The Form instance associated with a form element can be retrieved with the retrieve() method:

const element = document.getElementById('myForm')
const form = Brickrouge.Form.from(element)

Note: Unlike Brickrouge.from(), Brickrouge.Form.from() does not create an instance, you need to do that yourself. This might change is the future.

Making private assets accessible from the web

Brickrouge can make unaccessible files–such as assets in the Phar–accessible from the web by copying them to a directory defined by the Brickrouge\ACCESSIBLE_ASSETS constant :

<?php

define('Brickrouge\ACCESSIBLE_ASSETS', __DIR__ . DIRECTORY_SEPARATOR . 'public' . DIRECTORY_SEPARATOR);

?>

<link rel="stylesheet" href="<?= Brickrouge\Document::resolve_url(Brickrouge\ASSETS . 'brickrouge.css') ?>" type="text/css">
<link rel="stylesheet" href="<?= Brickrouge\Document::resolve_url(Brickrouge\ASSETS . 'responsive.css') ?>" type="text/css">

Note: The directory must be writable by PHP.

Patching Brickrouge

Brickrouge was initially designed to work with the framework ICanBoogie. The project has evolved to stand alone and now provides means to patch critical features such as translation, errors handling or form storing/retrieving. Fallback for each feature are provided so you can patch what you need and leave the rest.

How patching works

Brickrouge helpers are defined in the "lib/helpers.php" file. For the most part they are dummy functions. For instance, calls to the Brickrouge\t() function are forwarded to the Brickrouge\Helpers::t() function, and with some magic the calls can be forwared elsewhere.

Helper functions are patched using the Brickroue\Helpers::patch() function.

As a side note, because calls are really handled by the Helpers class, you can either use Brickrouge\t() or Brickrouge\Helpers::t().

Using ICanBoogie translator

For instance, this is how the t() helper function can be patched to use the translator of the framework ICanBoogie:

<?php

Brickrouge\Helpers::patch('t', 'ICanBoogie\I18n\t');

Building Brickrouge

Brickrouge comes with pre-built compressed CSS and JavaScript files, but you might want to play with its source, in which case you might probably want to build it yourself. A Makefile is available for this purpose.

Open a terminal, go to Brickrouge directory, and type "make":

$ cd /path/to/Brickrouge/
$ make

This consolidates the various CSS and JavaScript files and create compressed files in the "assets/" directory. The following files are created:

Note that you need the SASS compiler to compile the CSS files. JavaScript files are compressed using the online Closure compiler.

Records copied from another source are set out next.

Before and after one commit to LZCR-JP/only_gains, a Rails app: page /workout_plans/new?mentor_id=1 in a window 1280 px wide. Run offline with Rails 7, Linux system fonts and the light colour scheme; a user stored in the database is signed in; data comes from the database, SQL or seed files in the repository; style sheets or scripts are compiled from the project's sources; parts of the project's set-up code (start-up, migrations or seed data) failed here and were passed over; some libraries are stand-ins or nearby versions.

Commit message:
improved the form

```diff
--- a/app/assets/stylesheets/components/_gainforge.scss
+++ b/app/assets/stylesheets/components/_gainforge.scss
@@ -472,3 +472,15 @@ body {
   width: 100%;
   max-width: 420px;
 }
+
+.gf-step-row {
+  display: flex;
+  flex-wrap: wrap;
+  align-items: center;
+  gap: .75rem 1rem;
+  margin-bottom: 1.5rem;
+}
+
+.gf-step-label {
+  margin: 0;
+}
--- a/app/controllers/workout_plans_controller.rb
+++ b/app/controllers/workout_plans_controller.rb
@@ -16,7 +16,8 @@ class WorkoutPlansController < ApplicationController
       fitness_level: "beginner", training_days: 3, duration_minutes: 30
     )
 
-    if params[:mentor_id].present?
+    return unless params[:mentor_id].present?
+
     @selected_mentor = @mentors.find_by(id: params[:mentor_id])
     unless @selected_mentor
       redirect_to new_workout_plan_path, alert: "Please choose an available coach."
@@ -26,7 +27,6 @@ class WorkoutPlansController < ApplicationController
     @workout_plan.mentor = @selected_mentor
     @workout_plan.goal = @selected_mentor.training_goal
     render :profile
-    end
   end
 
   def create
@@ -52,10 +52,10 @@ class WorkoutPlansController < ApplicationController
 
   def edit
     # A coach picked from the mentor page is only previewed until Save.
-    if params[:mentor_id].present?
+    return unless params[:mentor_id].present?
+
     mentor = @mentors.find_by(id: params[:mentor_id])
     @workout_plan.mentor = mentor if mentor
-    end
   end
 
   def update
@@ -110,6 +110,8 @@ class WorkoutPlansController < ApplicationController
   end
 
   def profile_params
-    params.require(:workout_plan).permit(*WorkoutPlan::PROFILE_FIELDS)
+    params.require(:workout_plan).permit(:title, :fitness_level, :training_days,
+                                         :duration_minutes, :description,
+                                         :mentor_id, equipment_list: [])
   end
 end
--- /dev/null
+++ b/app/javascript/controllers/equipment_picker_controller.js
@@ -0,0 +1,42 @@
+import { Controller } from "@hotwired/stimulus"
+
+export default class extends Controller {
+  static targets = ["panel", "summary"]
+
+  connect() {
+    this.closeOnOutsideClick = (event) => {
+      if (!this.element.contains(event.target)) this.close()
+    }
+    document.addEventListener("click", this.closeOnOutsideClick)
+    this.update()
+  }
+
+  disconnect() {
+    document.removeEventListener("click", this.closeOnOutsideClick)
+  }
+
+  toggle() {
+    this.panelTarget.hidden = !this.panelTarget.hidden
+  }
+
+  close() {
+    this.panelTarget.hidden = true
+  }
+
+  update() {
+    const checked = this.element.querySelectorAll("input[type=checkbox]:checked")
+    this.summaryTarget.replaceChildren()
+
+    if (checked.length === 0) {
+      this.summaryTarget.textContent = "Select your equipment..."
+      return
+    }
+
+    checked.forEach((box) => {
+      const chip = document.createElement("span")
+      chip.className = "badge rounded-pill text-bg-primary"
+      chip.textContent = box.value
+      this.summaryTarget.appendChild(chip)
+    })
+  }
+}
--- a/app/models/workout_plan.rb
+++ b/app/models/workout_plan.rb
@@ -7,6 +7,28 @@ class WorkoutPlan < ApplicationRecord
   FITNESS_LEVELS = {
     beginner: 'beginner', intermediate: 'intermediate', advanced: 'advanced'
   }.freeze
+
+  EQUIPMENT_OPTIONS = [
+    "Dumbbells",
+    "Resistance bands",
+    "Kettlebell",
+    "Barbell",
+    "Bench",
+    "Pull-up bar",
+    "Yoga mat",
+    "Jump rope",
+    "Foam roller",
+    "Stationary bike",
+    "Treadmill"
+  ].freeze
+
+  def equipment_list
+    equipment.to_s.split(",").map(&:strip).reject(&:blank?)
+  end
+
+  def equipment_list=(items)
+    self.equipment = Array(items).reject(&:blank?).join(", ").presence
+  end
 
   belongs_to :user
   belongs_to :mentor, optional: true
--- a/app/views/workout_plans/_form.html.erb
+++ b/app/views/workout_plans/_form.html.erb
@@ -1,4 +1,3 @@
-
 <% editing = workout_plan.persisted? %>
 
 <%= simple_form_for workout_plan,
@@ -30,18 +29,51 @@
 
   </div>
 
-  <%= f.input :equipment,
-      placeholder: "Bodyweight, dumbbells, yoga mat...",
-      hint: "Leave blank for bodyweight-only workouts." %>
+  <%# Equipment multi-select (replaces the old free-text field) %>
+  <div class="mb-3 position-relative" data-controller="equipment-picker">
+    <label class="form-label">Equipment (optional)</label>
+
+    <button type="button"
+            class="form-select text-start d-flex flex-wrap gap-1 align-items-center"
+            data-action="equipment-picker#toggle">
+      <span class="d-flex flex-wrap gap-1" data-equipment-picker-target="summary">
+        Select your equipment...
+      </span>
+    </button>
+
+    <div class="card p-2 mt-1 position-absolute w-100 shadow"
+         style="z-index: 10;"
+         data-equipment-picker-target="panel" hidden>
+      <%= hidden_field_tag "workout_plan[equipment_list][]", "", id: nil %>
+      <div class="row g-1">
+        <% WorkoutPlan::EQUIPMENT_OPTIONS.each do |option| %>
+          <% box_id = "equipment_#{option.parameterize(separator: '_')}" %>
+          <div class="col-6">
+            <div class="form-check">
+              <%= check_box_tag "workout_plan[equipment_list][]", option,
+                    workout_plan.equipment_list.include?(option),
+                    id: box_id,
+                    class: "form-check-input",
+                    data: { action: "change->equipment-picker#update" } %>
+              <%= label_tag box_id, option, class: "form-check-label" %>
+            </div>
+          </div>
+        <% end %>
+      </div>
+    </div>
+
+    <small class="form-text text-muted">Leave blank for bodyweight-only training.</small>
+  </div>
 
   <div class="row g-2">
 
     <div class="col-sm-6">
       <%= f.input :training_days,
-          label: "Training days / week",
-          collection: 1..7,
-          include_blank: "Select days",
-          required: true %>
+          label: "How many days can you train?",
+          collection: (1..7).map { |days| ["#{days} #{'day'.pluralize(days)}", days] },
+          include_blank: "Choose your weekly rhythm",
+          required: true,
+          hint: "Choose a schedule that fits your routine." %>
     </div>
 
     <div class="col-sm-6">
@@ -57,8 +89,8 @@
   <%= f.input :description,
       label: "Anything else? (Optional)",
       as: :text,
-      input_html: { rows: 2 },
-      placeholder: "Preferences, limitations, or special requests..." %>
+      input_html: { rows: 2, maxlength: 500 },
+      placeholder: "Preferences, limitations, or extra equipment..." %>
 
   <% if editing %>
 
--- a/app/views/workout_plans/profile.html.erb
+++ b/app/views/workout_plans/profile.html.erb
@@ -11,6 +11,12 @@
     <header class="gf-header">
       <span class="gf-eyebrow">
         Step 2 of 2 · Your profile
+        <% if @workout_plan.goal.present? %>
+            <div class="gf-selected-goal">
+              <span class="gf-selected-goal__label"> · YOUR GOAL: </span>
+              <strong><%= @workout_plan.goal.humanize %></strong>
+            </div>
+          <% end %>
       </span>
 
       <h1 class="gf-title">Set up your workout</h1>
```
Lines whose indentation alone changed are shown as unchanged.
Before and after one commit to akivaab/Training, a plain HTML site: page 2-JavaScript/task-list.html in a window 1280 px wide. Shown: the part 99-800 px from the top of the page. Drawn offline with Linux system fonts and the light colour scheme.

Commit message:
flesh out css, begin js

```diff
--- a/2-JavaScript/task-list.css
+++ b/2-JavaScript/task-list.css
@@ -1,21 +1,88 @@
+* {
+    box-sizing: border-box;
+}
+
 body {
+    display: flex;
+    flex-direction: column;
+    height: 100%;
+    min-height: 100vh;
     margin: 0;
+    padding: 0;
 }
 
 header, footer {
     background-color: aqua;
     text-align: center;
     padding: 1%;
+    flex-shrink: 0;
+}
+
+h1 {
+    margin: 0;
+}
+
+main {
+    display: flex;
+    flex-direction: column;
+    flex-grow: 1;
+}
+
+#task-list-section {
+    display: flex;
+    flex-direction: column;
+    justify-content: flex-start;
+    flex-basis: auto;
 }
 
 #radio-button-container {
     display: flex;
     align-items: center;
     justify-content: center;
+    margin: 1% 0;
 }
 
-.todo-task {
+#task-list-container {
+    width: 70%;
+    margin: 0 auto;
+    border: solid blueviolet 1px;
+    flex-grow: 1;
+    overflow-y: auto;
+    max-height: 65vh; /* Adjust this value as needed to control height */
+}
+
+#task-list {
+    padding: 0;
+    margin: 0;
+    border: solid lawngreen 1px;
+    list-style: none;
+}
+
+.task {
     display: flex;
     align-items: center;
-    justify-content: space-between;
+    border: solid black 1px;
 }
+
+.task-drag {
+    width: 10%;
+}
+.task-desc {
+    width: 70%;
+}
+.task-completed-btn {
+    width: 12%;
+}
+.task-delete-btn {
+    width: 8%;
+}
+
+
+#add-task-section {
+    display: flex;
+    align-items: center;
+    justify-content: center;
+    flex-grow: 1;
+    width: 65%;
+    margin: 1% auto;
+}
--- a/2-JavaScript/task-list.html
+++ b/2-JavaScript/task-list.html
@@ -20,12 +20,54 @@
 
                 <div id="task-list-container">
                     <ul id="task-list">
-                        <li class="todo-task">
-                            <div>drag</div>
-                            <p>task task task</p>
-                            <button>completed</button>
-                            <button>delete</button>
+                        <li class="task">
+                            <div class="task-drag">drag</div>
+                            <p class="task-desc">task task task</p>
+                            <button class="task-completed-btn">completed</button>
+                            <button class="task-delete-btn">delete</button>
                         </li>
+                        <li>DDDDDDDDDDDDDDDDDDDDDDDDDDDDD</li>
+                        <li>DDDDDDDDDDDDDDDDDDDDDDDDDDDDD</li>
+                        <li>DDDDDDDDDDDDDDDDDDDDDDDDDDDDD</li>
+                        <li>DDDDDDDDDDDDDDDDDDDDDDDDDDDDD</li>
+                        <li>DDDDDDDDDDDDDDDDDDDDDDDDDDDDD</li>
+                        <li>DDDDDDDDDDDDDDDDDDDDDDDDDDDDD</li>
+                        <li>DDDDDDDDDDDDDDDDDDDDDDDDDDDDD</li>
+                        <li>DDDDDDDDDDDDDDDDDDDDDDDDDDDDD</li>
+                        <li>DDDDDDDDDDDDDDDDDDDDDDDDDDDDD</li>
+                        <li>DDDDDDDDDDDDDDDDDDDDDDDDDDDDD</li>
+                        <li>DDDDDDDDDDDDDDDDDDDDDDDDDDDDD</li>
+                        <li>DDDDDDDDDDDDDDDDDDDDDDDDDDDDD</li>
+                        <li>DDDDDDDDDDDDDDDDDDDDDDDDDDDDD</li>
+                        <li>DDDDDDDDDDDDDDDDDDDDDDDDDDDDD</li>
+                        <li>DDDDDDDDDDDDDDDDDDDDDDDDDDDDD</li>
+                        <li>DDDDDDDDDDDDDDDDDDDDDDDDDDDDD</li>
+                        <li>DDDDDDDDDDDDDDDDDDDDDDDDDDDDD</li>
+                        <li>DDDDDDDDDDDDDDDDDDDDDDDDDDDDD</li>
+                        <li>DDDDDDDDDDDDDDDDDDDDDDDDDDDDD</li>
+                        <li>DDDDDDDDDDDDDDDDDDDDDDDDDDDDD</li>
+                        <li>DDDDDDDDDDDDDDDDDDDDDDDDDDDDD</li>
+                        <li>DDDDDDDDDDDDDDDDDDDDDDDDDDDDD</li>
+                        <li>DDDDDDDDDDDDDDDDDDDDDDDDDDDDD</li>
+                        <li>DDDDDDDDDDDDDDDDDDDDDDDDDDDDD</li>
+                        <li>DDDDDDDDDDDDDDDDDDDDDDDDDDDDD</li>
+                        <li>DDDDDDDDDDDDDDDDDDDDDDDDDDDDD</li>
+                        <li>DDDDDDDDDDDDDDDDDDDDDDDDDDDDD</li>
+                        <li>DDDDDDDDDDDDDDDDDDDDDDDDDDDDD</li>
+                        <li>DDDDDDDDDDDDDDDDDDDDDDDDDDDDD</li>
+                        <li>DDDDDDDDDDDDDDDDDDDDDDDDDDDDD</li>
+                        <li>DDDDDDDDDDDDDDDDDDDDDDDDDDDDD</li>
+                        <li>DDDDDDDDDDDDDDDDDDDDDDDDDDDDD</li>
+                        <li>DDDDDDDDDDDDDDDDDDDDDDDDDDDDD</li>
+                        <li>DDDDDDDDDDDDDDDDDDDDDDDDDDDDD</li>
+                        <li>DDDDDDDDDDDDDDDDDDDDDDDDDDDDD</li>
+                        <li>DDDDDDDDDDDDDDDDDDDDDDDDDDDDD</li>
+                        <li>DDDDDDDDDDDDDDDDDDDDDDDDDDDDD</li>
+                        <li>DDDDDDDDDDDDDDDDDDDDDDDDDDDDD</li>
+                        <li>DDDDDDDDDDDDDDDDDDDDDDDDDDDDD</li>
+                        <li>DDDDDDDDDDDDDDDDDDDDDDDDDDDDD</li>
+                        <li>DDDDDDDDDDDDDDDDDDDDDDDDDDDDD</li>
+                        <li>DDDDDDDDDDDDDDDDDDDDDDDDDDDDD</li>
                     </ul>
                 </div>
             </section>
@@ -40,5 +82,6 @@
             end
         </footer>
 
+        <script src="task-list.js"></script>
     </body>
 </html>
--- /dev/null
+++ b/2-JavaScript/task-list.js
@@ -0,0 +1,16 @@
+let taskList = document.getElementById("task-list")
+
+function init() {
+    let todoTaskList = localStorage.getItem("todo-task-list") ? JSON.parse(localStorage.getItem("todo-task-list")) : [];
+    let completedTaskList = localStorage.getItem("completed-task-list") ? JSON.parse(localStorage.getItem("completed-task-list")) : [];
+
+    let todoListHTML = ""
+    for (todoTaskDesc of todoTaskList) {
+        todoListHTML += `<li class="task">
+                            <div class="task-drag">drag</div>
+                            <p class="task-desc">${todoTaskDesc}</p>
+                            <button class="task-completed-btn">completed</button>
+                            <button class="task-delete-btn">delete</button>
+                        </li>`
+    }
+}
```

More information

For more information and a demonstration please visit the Brickrouge homepage.


Requirements

The package requires PHP 5.5 or later. The following packages are also required: icanboogie/prototype and icanboogie/errors.

Installation

The recommended way to install this package is through composer:

$ composer require brickrouge/brickrouge

Cloning the repository

The package is available on GitHub, its repository can be cloned with the following command line:

$ git clone https://github.com/Brickrouge/Brickrouge.git

Documentation

You can generate the documentation for the package and its dependencies with the make doc command. The documentation is generated in the build/docs directory. ApiGen is required. The directory can later be cleaned with the make clean command.

Testing

The test suite is ran with the make test command. PHPUnit and Composer need to be globally available to run the suite. The command installs dependencies as required. The make test-coverage command runs test suite and also creates an HTML coverage report in "build/coverage". The directory can later be cleaned with the make clean command.

The package is continuously tested by Travis CI.

Build Status Code Coverage

License

Brickrouge is licensed under the New BSD License. See the LICENSE file for details.